## ACTIVITY
Gather each line of the records where "other" appears.

::::

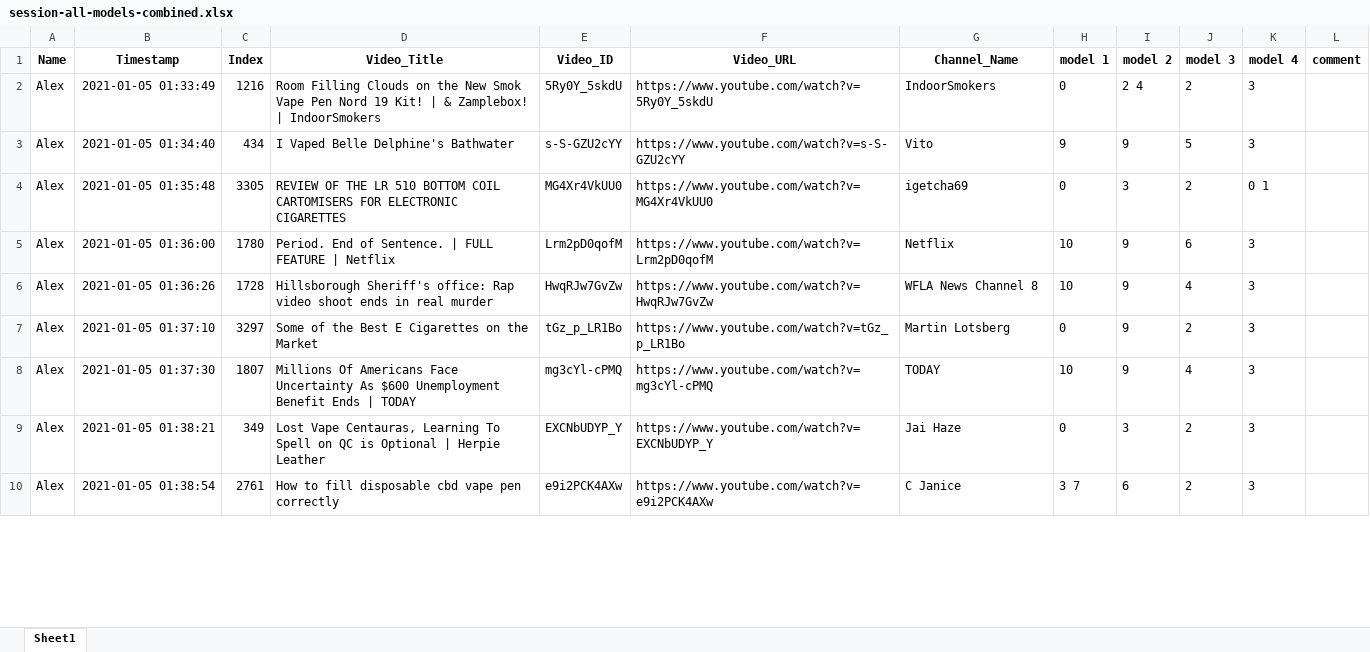
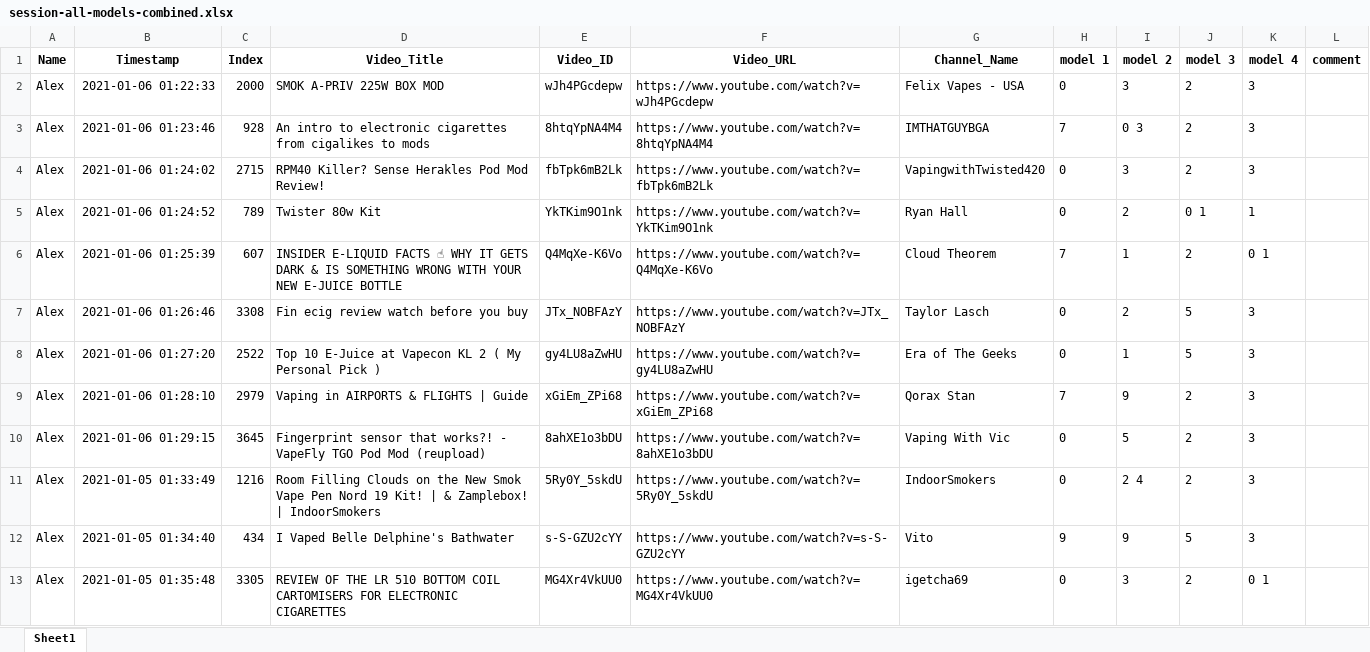
Before and after one commit to dgauraang/vape-classification, an Excel workbook: classification-record/session-all-models-combined.xlsx, sheet Sheet1, drawn as a sheet; only a part is shown; the shorter side is filled out with more unchanged rows; values as stored, in another font and other column widths than the file's, no borders; the diff names each change by its address in the sheet, - before the commit and + after, or states it on an @@ line.

```diff
--- a/classification-record/session-all-models-combined.xlsx (sheet Sheet1)
+++ b/classification-record/session-all-models-combined.xlsx (sheet Sheet1)
+row 2: Alex | 2021-01-06 01:22:33 | 2000 | SMOK A-PRIV 225W BOX MOD | wJh4PGcdepw | https://www.youtube.com/watch?v=wJh4PGcdepw | Felix Vapes - USA | 0 | 3 | 2 | 3
+row 3: Alex | 2021-01-06 01:23:46 | 928 | An intro to electronic cigarettes from cigalikes to mods | 8htqYpNA4M4 | https://www.youtube.com/watch?v=8htqYpNA4M4 | IMTHATGUYBGA | 7 | 0 3 | 2 | 3
+row 4: Alex | 2021-01-06 01:24:02 | 2715 | RPM40 Killer? Sense Herakles Pod Mod Review! | fbTpk6mB2Lk | https://www.youtube.com/watch?v=fbTpk6mB2Lk | VapingwithTwisted420 | 0 | 3 | 2 | 3
+row 5: Alex | 2021-01-06 01:24:52 | 789 | Twister 80w Kit | YkTKim9O1nk | https://www.youtube.com/watch?v=YkTKim9O1nk | Ryan Hall | 0 | 2 | 0 1 | 1
+row 6: Alex | 2021-01-06 01:25:39 | 607 | INSIDER E-LIQUID FACTS ☝ WHY IT GETS DARK & IS SOMETHING WRONG WITH YOUR NEW E-JUICE BOTTLE | Q4MqXe-K6Vo | https://www.youtube.com/watch?v=Q4MqXe-K6Vo | Cloud Theorem | 7 | 1 | 2 | 0 1
+row 7: Alex | 2021-01-06 01:26:46 | 3308 | Fin ecig review watch before you buy | JTx_NOBFAzY | https://www.youtube.com/watch?v=JTx_NOBFAzY | Taylor Lasch | 0 | 2 | 5 | 3
+row 8: Alex | 2021-01-06 01:27:20 | 2522 | Top 10 E-Juice at Vapecon KL 2 ( My Personal Pick ) | gy4LU8aZwHU | https://www.youtube.com/watch?v=gy4LU8aZwHU | Era of The Geeks | 0 | 1 | 5 | 3
+row 9: Alex | 2021-01-06 01:28:10 | 2979 | Vaping in AIRPORTS & FLIGHTS | Guide | xGiEm_ZPi68 | https://www.youtube.com/watch?v=xGiEm_ZPi68 | Qorax Stan | 7 | 9 | 2 | 3
+row 10: Alex | 2021-01-06 01:29:15 | 3645 | Fingerprint sensor that works?! - VapeFly TGO Pod Mod (reupload) | 8ahXE1o3bDU | https://www.youtube.com/watch?v=8ahXE1o3bDU | Vaping With Vic | 0 | 5 | 2 | 3
```
Also changed, not shown: classification-record/session-all-models.xlsx, 8 other files.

::::

## ANSWER
Before and after one commit to dgauraang/vape-classification, an Excel workbook: classification-record/session-all-models-combined.xlsx, sheet Sheet1, drawn as a sheet; only a part is shown; the shorter side is filled out with more unchanged rows; values as stored, in another font and other column widths than the file's, no borders; the diff names each change by its address in the sheet, - before the commit and + after, or states it on an @@ line.
Also changed, not shown: classification-record/session-all-models.xlsx, 8 other files.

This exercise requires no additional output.